Vacaville’s outdoor activities help Solano County city weather pandemic
You might think of Vacaville as a shopping mecca anchored by the historic Nut Tree, which opened in 1921 as a roadside stop. Today, Nut Tree Plaza houses 50 retail stores, an array of eating establishments, and a railroad and carousel that serves as a family shopping excursion.
But beyond that, and that Vacaville offers more affordable overnight stays than its Wine Country neighbors, the area has another ace in its hand: one that’s helped weather the pandemic and begin to recover from the storm that settled over the hospitality industry more than a year ago.
Known as agriventure or agritourism, Visit Vacaville highlights its farm experiences and recreational activities such as biking, hiking and climbing boulders.
Vacaville’s outdoor nature was one of two components that in some ways helped the city fight through the pandemic a little easier than its Wine Country neighbors, noted Melyssa Reeves, president and CEO of Visit Vacaville.
“People still wanted to get outside and do outdoor activities, which were still very accessible and still comfortable for a lot of people to do,” she said.
The city’s diverse economy also helped buoy a number of its hospitality businesses, she said.
“No matter what the world situation is, Travis Air Force Base is always busy and we get a number of (hotel) rooms from (there),” Reeves said. “And Vacaville has an enormous amount of biotech, which continued to stay fairly busy through the pandemic.”
Reeves has seen Vacaville’s economy grow in the nearly 14 years that she’s helmed the tourism agency, which operates on a July 1 to June 30 fiscal year.
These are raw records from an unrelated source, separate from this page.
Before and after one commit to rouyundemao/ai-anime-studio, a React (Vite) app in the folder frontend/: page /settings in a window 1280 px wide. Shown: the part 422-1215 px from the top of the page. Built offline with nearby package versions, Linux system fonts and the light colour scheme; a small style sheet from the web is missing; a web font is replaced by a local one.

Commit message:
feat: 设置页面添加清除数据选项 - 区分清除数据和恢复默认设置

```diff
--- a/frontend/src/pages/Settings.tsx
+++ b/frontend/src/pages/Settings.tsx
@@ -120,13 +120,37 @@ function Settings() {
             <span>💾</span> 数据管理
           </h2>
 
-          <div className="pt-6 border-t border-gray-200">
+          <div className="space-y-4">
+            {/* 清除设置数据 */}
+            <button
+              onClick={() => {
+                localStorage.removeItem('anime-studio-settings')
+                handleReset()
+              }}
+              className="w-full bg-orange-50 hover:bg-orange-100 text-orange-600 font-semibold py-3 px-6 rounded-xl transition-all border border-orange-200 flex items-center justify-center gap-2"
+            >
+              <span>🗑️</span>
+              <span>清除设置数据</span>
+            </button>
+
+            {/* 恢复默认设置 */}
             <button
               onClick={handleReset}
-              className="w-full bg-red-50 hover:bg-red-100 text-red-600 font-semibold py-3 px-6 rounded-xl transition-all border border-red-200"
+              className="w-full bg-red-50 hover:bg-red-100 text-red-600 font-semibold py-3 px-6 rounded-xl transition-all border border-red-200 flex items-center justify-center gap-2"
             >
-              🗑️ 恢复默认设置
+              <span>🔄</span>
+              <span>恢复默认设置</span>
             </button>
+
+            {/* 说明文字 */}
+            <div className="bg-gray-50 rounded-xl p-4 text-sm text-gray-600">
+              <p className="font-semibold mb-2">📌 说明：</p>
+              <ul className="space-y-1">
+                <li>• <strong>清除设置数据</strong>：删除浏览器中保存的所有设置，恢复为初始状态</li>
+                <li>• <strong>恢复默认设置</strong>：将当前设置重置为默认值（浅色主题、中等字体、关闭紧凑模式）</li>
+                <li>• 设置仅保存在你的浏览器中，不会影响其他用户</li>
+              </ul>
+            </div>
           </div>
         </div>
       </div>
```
When she arrived, Visit Vacaville had been in existence for about two years, and had a $256,000 budget, she said. The organization had been without a director for about a year prior to Reeves’ arrival.
Today, Visit Vacaville’s fiscal year budget is about $800,000, she said.
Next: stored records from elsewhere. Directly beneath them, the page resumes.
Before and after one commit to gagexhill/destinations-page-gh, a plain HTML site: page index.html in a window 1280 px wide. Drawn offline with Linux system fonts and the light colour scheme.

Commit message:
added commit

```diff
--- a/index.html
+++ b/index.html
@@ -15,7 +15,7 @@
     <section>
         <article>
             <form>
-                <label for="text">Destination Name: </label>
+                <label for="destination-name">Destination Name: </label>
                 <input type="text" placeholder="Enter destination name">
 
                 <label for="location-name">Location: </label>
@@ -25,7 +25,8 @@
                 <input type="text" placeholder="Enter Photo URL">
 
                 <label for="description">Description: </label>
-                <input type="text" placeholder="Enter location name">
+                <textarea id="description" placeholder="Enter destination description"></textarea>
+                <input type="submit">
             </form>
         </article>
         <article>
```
“Crazy enough, we've had more businesses announce they're coming to Vacaville in the last year than I've heard in the entire time I’ve been here,” Reeves said, adding she believes employers are taking note of the impact tourism can have on a small community’s economy, and how that can translate to a better quality of life and help attract more workers.
Working the land
Pleasants Valley Agriculture Association is a collective interest in agritourism and cross-promoting with local businesses.
Soul Food Farms in Vacaville is a member of the group. Alexis Koefoed has owned the land with her husband, Eric, for 22 years.
Koefoed has spent nearly a decade focusing on diversifying Soul Food Farm — which she said at one time was the largest pasture chicken farm in the state — by planting rows of lavender fields, annual flowers, fruit trees, and investing time and energy into marketing the business’ olive oil.
“We were focusing on farm-to-table dinners as a way to bring people out here … to add revenue and diversity and interest for people to come out to the farm all year long,” she said.
Then the pandemic hit, visitors canceled plans and Pleasants Valley Farms’ farmers, including Soul Food Farms, were shut down.
Koefoed, who is the sole labor force on the property, said revenue dropped to “zero” after previous years grossing between $80,000 and $100,000. Koefoed’s husband is a working engineer and has kept the couple financially afloat.
The farm reopened about three weeks ago with a new farm store that includes goods from neighboring farmers. “We're very happy about being able to do that,” she said.
Over the last year or so, Koefoed said she’s seen a shift that she hopes will last.
“People in the Bay Area are really beginning to appreciate that during the pandemic, being outside was so important,” she said. “And maybe for many people it was the only opportunity to do something. I hope that wave of interest in being outside walking, hiking, being in nature, visiting farms will continue as a rediscovery of what's out here in the Bay Area for people to do.”
Back to the outdoors
It was the special events industry that was hit hardest in Vacaville during the pandemic, said Brooke Fox, executive director of the Downtown Vacaville Business Improvement District.
“In 2020, we had to cancel over 30 different events that typically serve as an economic-development engine that typically bring people downtown to shop and discover their local restaurants and best-kept secrets,” Fox said.
As it turned out, it was Vacaville’s outdoor resources that emerged as the first sign of recovery, she said.
“As we moved through the pandemic, the one thing that we were able to do was host our farmers market, a COVID-safe, socially distanced version, which was actually the only thing we could put on its feet,” Fox said. “It provided an economic benefit to our restaurants, and also to all the vendors and the farmers who needed to sell their crops and work their fields and bring their product to market.”